## Supplied information
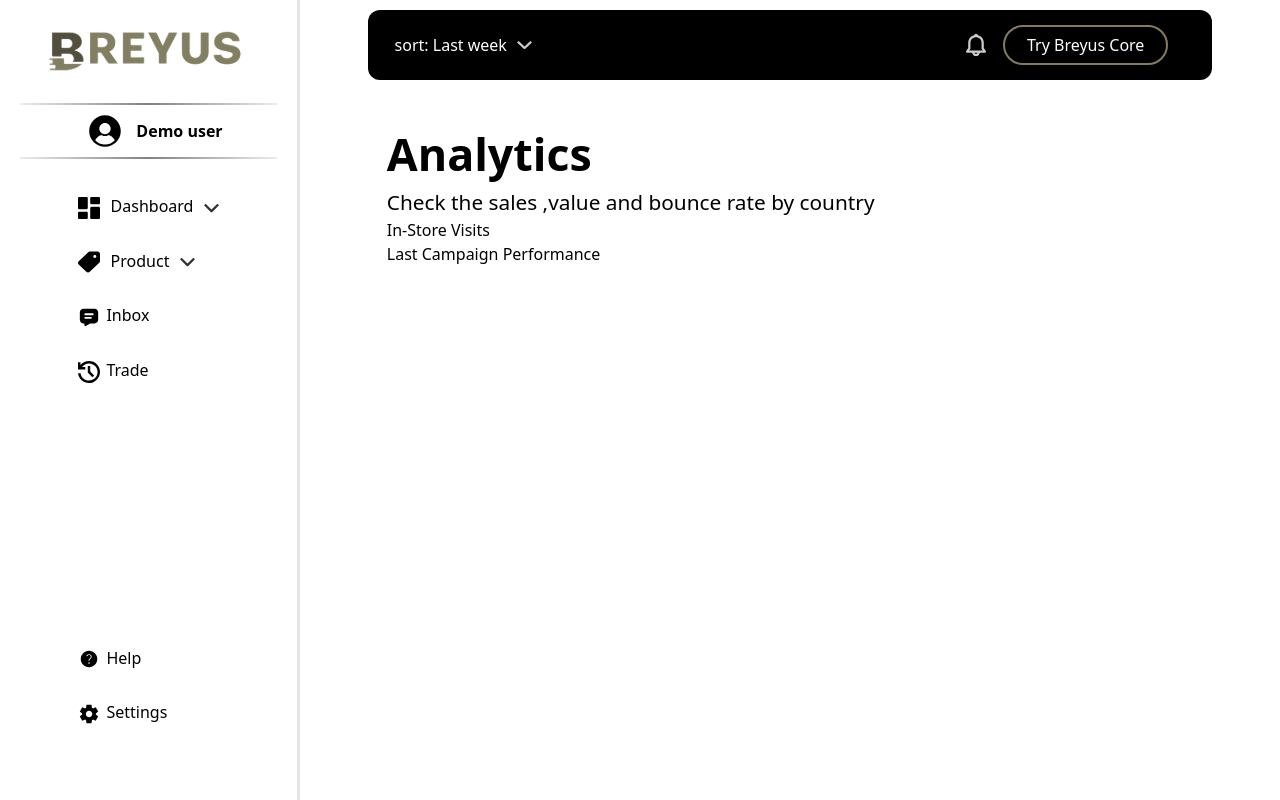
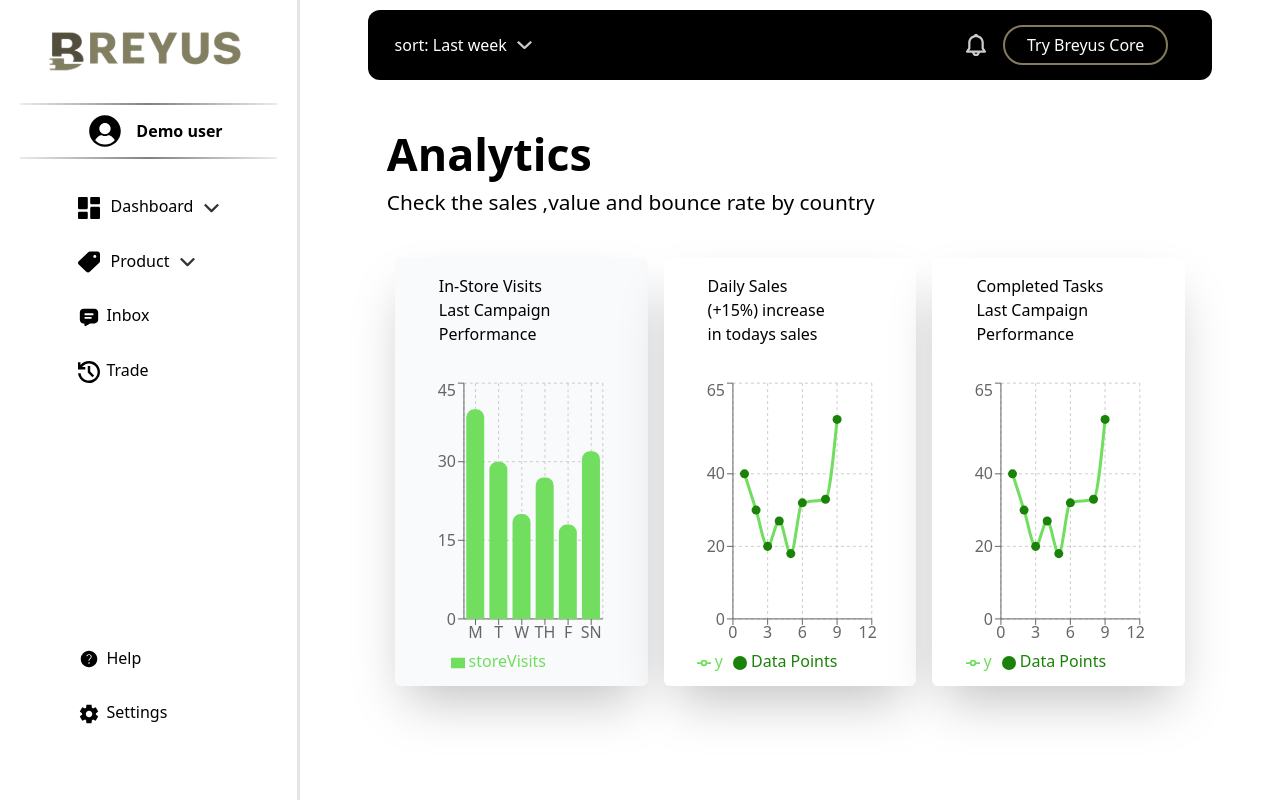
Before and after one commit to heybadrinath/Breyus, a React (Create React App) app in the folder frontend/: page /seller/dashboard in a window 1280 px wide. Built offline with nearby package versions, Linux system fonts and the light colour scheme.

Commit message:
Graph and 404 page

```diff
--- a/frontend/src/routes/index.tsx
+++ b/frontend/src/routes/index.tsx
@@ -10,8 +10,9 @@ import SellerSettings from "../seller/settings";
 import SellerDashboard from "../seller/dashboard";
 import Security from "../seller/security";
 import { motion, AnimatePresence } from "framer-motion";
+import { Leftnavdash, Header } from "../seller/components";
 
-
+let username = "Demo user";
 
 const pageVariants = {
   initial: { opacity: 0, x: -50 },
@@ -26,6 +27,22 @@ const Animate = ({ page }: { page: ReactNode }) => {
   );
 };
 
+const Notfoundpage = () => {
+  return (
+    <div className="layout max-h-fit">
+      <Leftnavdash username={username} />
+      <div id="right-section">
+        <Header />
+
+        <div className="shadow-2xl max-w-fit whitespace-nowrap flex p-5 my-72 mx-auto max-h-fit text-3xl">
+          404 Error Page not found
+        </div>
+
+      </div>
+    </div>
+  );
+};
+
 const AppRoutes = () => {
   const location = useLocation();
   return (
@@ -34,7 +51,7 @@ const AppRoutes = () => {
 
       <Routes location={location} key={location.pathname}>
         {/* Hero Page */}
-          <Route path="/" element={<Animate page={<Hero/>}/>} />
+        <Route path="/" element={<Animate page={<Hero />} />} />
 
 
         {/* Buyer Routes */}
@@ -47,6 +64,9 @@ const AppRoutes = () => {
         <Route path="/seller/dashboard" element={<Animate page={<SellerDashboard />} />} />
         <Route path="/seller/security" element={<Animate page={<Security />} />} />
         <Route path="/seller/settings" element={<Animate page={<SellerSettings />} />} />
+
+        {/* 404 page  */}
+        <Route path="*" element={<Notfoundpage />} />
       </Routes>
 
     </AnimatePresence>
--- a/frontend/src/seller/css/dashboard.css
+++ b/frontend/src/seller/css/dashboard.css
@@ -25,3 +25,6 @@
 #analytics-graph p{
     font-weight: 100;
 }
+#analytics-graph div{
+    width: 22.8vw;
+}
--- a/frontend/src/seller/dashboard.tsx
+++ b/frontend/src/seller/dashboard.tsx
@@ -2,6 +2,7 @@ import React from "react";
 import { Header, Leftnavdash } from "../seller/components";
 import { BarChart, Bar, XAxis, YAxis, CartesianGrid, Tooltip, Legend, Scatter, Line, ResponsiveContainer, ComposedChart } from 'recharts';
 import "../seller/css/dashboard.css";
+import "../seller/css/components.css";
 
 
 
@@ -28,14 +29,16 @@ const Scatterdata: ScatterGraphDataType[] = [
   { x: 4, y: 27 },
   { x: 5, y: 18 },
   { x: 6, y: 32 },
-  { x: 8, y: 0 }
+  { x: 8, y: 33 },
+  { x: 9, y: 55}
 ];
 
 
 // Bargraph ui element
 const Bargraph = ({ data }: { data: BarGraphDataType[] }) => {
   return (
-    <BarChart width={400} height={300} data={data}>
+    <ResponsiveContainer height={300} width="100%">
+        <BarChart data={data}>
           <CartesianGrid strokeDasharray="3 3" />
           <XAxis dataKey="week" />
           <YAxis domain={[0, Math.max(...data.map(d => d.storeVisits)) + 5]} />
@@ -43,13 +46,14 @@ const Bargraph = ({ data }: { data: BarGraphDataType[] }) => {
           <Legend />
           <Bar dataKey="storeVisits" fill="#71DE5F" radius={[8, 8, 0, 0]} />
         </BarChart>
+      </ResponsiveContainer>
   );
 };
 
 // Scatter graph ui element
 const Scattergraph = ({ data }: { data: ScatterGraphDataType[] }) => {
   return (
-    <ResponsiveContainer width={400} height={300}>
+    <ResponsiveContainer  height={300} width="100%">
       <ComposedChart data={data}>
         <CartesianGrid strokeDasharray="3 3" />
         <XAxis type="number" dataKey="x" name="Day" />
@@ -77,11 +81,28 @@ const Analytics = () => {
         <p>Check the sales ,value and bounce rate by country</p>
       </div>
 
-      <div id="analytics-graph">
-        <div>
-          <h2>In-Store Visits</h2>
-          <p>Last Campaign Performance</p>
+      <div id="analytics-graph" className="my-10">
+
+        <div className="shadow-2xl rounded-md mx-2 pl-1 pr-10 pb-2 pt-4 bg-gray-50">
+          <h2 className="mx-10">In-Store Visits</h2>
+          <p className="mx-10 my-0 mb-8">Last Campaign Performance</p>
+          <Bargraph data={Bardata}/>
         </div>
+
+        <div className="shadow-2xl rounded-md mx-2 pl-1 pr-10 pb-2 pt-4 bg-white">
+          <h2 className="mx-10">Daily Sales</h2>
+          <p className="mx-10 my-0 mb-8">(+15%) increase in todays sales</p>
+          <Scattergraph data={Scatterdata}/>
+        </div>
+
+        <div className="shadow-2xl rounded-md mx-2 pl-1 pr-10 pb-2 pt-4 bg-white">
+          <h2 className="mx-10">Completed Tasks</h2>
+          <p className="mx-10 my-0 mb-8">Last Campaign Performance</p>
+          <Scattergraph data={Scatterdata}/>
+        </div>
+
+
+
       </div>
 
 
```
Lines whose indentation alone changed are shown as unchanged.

==

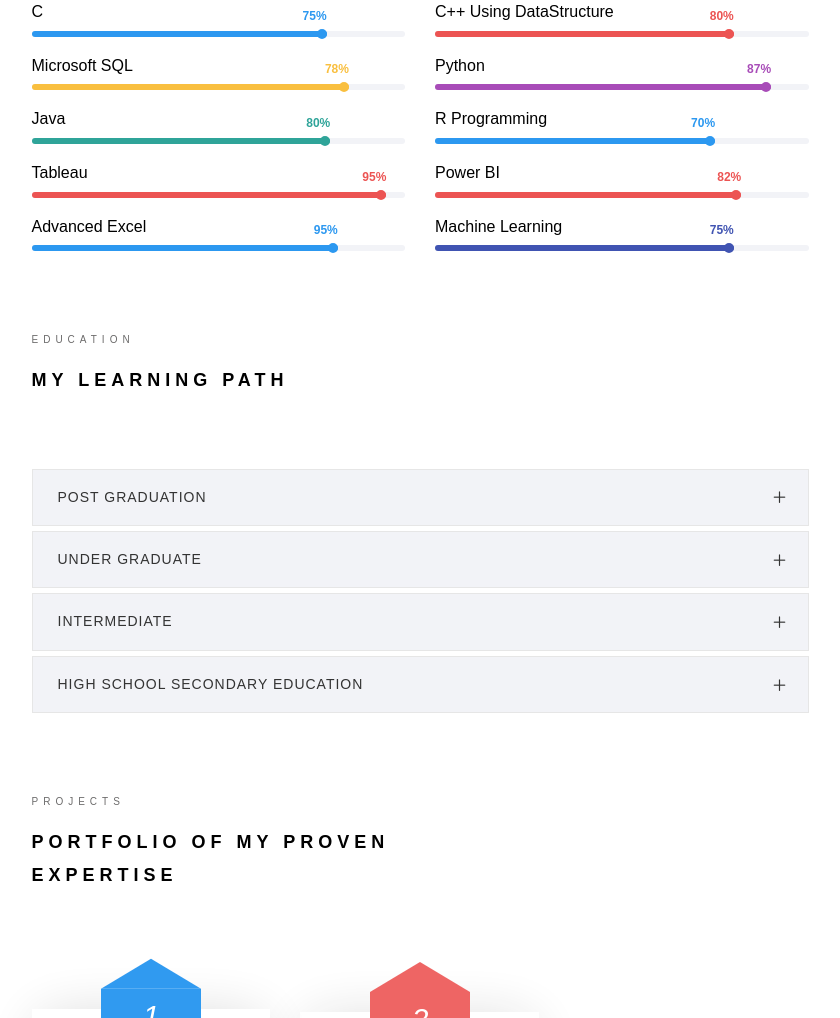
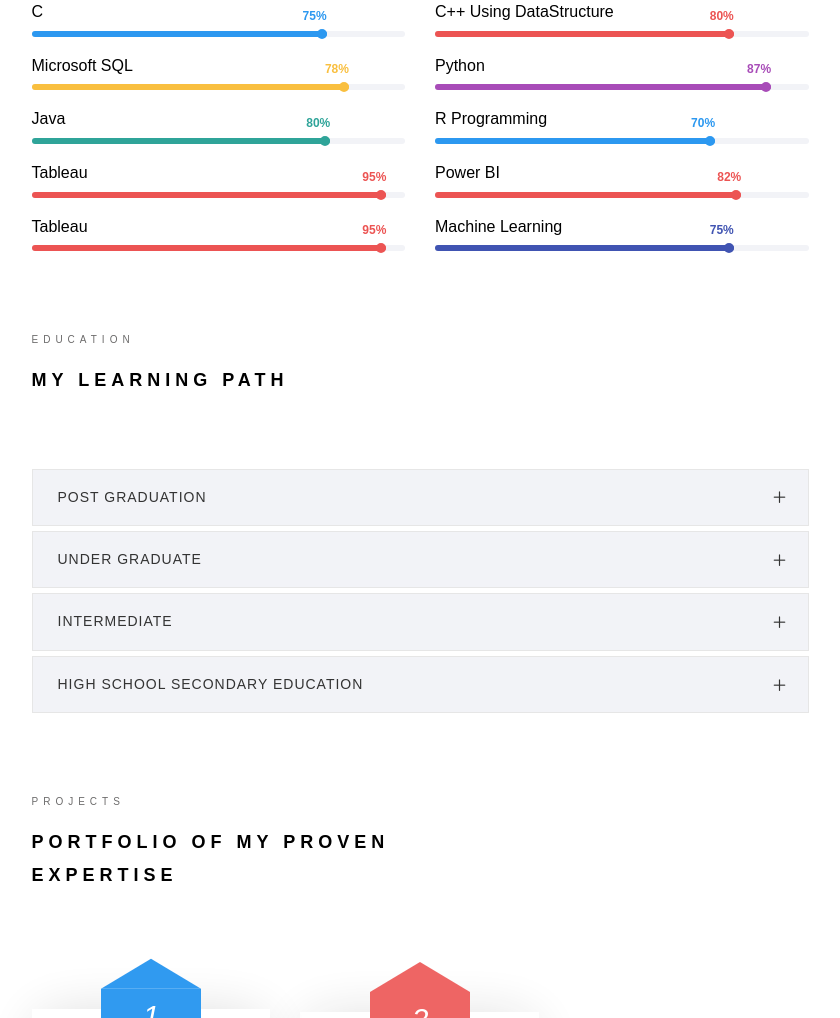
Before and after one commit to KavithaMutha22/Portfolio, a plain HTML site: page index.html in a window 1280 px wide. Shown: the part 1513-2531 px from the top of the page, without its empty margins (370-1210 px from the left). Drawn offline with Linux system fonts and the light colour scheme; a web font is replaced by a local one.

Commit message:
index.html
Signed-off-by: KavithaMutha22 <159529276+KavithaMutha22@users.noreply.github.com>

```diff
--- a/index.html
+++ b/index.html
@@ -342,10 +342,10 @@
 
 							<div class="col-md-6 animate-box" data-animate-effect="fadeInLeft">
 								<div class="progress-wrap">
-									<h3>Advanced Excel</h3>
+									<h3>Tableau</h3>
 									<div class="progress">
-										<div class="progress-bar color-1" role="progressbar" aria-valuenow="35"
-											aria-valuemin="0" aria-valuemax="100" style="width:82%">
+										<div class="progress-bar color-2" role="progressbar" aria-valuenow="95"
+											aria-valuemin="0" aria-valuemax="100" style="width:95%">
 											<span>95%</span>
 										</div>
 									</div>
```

---

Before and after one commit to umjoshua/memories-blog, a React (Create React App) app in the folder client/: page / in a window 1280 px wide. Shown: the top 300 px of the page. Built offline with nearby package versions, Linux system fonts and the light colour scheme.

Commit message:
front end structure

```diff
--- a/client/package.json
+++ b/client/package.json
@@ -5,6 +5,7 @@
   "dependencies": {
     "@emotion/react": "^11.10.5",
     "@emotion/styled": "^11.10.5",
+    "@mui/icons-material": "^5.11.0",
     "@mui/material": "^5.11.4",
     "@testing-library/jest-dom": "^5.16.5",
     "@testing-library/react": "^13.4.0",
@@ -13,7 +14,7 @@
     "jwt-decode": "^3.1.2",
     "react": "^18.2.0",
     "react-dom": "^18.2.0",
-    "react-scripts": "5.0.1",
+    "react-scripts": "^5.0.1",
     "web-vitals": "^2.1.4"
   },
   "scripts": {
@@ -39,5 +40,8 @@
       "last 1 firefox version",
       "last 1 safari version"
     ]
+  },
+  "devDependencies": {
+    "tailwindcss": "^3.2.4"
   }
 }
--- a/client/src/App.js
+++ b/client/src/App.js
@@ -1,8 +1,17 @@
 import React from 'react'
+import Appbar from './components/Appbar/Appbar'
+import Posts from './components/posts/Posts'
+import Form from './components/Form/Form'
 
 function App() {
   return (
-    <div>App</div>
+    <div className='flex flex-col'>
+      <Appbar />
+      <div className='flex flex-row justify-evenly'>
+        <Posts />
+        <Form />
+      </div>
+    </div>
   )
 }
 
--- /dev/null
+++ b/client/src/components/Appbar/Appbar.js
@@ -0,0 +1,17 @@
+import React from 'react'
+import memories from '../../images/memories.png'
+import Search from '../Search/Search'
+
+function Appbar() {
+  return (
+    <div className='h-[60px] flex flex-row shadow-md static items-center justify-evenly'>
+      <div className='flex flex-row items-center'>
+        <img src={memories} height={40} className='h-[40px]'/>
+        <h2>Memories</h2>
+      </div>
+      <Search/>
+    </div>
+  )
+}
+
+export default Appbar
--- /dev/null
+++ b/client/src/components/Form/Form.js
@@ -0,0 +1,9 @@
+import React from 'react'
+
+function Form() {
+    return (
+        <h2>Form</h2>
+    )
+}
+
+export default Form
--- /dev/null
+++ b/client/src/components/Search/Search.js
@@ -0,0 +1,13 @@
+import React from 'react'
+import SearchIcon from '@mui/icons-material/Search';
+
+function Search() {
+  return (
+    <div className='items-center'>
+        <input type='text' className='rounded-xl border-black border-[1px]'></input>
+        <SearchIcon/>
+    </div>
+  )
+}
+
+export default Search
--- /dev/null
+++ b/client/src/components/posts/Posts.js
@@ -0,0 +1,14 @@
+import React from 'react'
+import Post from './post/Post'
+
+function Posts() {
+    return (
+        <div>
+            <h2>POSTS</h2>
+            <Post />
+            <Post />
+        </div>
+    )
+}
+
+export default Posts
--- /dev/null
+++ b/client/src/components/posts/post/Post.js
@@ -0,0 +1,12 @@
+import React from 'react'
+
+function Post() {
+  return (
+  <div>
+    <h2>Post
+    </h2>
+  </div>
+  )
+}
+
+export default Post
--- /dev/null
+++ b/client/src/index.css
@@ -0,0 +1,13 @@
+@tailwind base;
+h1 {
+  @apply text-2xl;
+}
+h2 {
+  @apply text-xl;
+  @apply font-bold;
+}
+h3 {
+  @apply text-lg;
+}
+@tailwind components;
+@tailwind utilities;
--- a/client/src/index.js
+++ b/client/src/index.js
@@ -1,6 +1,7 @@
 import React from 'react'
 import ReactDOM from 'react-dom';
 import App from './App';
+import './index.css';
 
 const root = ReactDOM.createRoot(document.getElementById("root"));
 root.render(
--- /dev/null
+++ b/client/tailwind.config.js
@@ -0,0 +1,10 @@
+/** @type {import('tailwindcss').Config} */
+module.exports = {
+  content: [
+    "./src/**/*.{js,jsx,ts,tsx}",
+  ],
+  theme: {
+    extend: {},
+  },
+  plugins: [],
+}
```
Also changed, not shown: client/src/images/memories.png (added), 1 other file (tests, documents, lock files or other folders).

## Try it
Write only the number of lines in the entries that contain the word "function".

## Solved problem
6